Task requirements: Give the number of lines in this listing that contain the word "https", and nothing else.

Records provided:

"""

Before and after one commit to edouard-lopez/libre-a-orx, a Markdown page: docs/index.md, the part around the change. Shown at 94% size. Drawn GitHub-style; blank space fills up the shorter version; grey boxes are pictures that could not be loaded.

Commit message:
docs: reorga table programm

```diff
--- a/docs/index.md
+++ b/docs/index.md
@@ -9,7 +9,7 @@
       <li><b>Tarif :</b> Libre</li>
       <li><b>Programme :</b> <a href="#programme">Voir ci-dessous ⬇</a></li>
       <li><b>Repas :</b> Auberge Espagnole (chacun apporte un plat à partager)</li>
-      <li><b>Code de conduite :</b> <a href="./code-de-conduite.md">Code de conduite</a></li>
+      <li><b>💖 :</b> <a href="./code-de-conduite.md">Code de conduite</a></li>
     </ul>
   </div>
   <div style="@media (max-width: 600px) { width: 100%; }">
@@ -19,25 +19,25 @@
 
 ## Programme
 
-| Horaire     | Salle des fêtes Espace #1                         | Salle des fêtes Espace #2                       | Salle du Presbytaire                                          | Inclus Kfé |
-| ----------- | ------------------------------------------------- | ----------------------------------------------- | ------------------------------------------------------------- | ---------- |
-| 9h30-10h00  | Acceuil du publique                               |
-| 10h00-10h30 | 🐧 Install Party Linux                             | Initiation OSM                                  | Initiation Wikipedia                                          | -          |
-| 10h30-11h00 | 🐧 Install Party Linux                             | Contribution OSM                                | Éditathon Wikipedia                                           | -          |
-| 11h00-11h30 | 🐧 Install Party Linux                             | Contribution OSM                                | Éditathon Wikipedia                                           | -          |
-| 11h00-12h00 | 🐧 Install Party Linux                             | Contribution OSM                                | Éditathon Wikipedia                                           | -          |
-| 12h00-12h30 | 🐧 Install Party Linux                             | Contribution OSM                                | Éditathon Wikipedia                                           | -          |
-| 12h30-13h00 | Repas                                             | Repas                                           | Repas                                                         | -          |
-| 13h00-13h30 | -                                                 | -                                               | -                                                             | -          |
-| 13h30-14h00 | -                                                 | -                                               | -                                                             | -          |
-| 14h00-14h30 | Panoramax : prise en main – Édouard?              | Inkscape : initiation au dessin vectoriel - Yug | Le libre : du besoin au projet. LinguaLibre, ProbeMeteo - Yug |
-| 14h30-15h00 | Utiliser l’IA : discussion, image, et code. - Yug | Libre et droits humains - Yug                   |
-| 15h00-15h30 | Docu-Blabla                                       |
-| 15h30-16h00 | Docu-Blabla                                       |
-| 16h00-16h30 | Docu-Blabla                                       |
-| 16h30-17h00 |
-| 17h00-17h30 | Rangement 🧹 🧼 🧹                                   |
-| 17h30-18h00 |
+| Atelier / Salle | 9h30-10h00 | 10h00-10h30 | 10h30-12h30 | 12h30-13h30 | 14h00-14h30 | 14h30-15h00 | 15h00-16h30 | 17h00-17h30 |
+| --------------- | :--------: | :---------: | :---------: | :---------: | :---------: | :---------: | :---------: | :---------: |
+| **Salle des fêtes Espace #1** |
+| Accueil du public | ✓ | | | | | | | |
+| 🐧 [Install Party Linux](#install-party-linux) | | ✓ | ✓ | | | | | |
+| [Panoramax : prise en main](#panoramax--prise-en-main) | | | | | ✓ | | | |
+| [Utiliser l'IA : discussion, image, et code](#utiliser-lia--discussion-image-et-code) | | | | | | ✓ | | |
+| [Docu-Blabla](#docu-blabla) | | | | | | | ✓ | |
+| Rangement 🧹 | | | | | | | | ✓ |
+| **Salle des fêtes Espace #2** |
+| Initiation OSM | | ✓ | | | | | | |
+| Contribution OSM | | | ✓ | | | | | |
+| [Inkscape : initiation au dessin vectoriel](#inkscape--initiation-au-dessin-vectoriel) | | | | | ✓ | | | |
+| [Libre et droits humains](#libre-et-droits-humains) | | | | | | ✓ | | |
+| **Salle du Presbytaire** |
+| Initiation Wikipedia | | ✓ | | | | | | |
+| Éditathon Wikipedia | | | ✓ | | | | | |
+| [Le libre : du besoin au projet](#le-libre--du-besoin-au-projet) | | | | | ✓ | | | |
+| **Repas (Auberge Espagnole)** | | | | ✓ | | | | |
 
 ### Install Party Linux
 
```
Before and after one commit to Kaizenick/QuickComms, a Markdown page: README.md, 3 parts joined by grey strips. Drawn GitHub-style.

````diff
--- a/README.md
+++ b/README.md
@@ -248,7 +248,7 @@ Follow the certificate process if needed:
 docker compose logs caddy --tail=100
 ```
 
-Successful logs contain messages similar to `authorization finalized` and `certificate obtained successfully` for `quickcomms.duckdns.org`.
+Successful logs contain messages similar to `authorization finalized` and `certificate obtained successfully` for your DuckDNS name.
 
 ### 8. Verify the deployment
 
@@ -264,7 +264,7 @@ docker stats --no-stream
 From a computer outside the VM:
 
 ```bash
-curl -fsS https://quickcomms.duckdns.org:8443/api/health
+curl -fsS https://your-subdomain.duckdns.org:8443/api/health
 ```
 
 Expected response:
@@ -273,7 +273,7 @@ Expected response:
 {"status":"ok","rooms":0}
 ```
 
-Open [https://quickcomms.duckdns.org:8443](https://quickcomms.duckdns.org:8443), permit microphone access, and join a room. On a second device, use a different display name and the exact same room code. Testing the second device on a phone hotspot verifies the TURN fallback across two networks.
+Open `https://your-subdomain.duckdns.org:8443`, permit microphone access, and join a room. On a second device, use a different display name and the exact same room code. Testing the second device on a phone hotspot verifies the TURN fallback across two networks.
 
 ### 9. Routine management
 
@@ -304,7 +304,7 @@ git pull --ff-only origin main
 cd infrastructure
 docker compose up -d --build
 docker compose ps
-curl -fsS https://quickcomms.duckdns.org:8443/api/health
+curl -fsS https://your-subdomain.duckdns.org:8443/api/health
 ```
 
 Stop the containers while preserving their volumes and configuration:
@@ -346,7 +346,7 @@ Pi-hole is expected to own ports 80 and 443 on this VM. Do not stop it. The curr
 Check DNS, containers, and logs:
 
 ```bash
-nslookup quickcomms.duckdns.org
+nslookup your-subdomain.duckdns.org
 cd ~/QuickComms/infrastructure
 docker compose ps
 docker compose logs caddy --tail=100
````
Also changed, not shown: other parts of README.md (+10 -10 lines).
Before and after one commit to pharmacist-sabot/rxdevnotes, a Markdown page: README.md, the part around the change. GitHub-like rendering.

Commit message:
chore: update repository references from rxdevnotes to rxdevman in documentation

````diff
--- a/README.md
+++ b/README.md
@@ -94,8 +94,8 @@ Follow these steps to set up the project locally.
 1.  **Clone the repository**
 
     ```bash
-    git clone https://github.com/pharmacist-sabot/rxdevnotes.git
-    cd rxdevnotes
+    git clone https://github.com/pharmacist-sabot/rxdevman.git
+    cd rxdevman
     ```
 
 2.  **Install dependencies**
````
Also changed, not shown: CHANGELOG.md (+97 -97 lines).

"""

Exercise answer: 8